▶ [AIM OF THE EXERCISE]:
Where a picture appears, skip it and copy everything else in the listing exactly.

▶ [MATERIAL FOR THIS EXERCISE]:
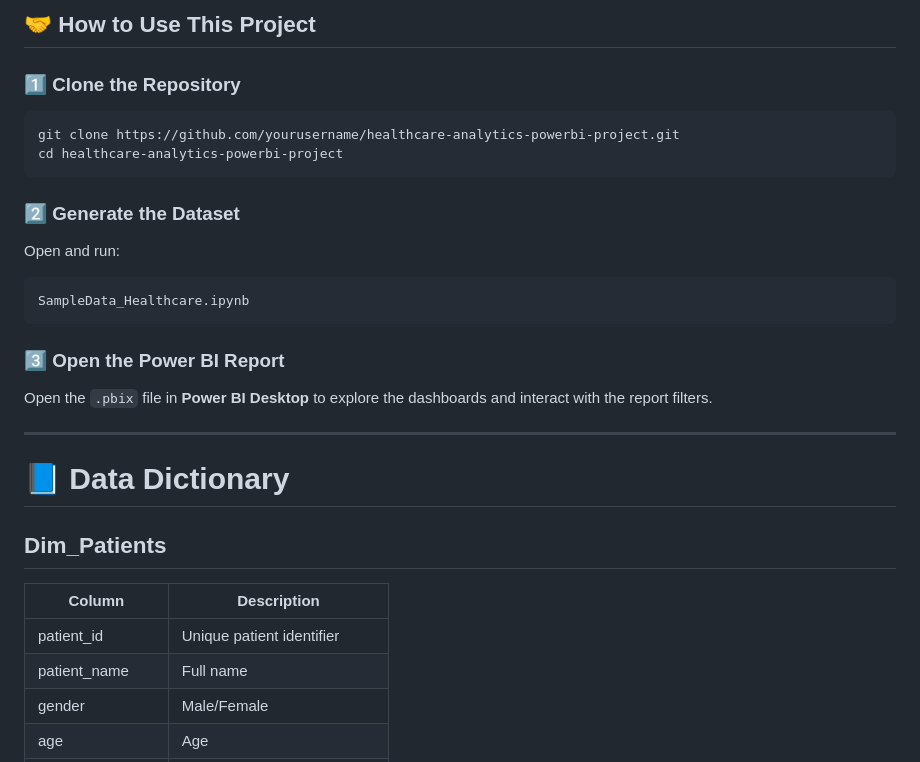
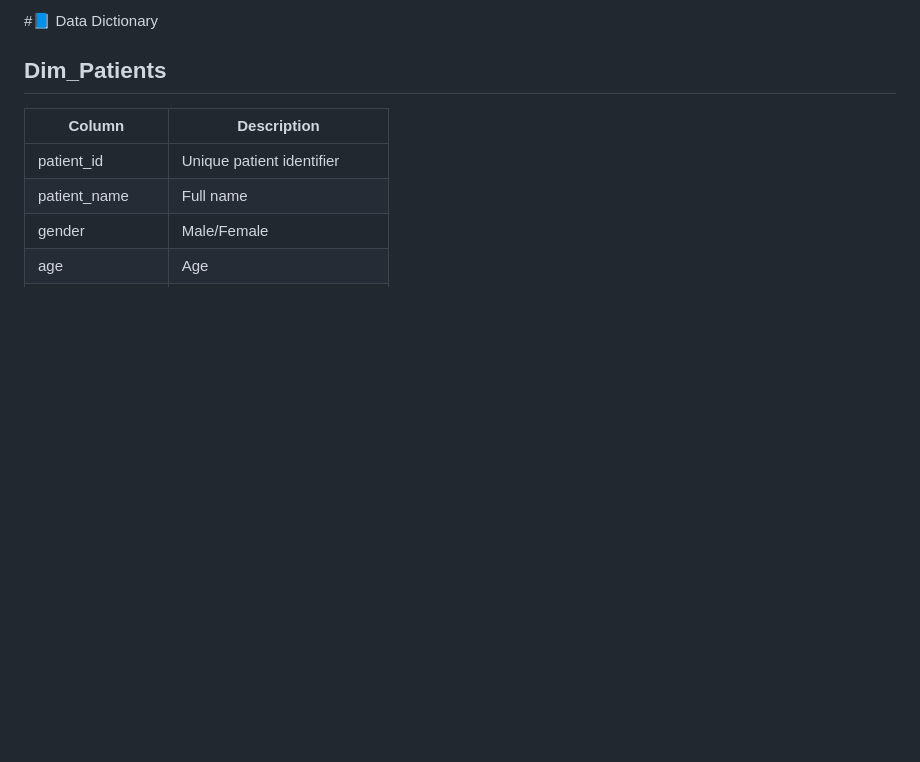
Before and after one commit to ShubhamVerma-1/PROJECTS, a Markdown page: Data Analytics/End-to-End-Healthcare-Analytics-Project-with-Data-Generation/README.md, the part around one of its changes. Drawn GitHub-style; blank space fills up the shorter version.

````diff
--- a/Data Analytics/End-to-End-Healthcare-Analytics-Project-with-Data-Generation/README.md
+++ b/Data Analytics/End-to-End-Healthcare-Analytics-Project-with-Data-Generation/README.md
@@ -168,27 +108,4 @@ The dashboard screenshots are also included directly in this README so the proje
-## 🤝 How to Use This Project
-
-### 1️⃣ Clone the Repository
-
-```bash
-git clone https://github.com/yourusername/healthcare-analytics-powerbi-project.git
-cd healthcare-analytics-powerbi-project
-```
-
-### 2️⃣ Generate the Dataset
-
-Open and run:
-
-```text
-SampleData_Healthcare.ipynb
-```
-
-### 3️⃣ Open the Power BI Report
-
-Open the `.pbix` file in **Power BI Desktop** to explore the dashboards and interact with the report filters.
-
----
-
-# 📘 Data Dictionary
+#📘 Data Dictionary
 
 ## Dim_Patients
 | Column | Description |
````
Also changed, not shown: other parts of Data Analytics/End-to-End-Healthcare-Analytics-Project-with-Data-Generation/README.md (+0 -60 lines).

▶ [ANSWER TO THIS TASK]:
Before and after one commit to ShubhamVerma-1/PROJECTS, a Markdown page: Data Analytics/End-to-End-Healthcare-Analytics-Project-with-Data-Generation/README.md, the part around one of its changes. Drawn GitHub-style; blank space fills up the shorter version.

````diff
--- a/Data Analytics/End-to-End-Healthcare-Analytics-Project-with-Data-Generation/README.md
+++ b/Data Analytics/End-to-End-Healthcare-Analytics-Project-with-Data-Generation/README.md
@@ -168,27 +108,4 @@ The dashboard screenshots are also included directly in this README so the proje
-## 🤝 How to Use This Project
-
-### 1️⃣ Clone the Repository
-
-```bash
-git clone https://github.com/yourusername/healthcare-analytics-powerbi-project.git
-cd healthcare-analytics-powerbi-project
-```
-
-### 2️⃣ Generate the Dataset
-
-Open and run:
-
-```text
-SampleData_Healthcare.ipynb
-```
-
-### 3️⃣ Open the Power BI Report
-
-Open the `.pbix` file in **Power BI Desktop** to explore the dashboards and interact with the report filters.
-
----
-
-# 📘 Data Dictionary
+#📘 Data Dictionary
 
 ## Dim_Patients
 | Column | Description |
````
Also changed, not shown: other parts of Data Analytics/End-to-End-Healthcare-Analytics-Project-with-Data-Generation/README.md (+0 -60 lines).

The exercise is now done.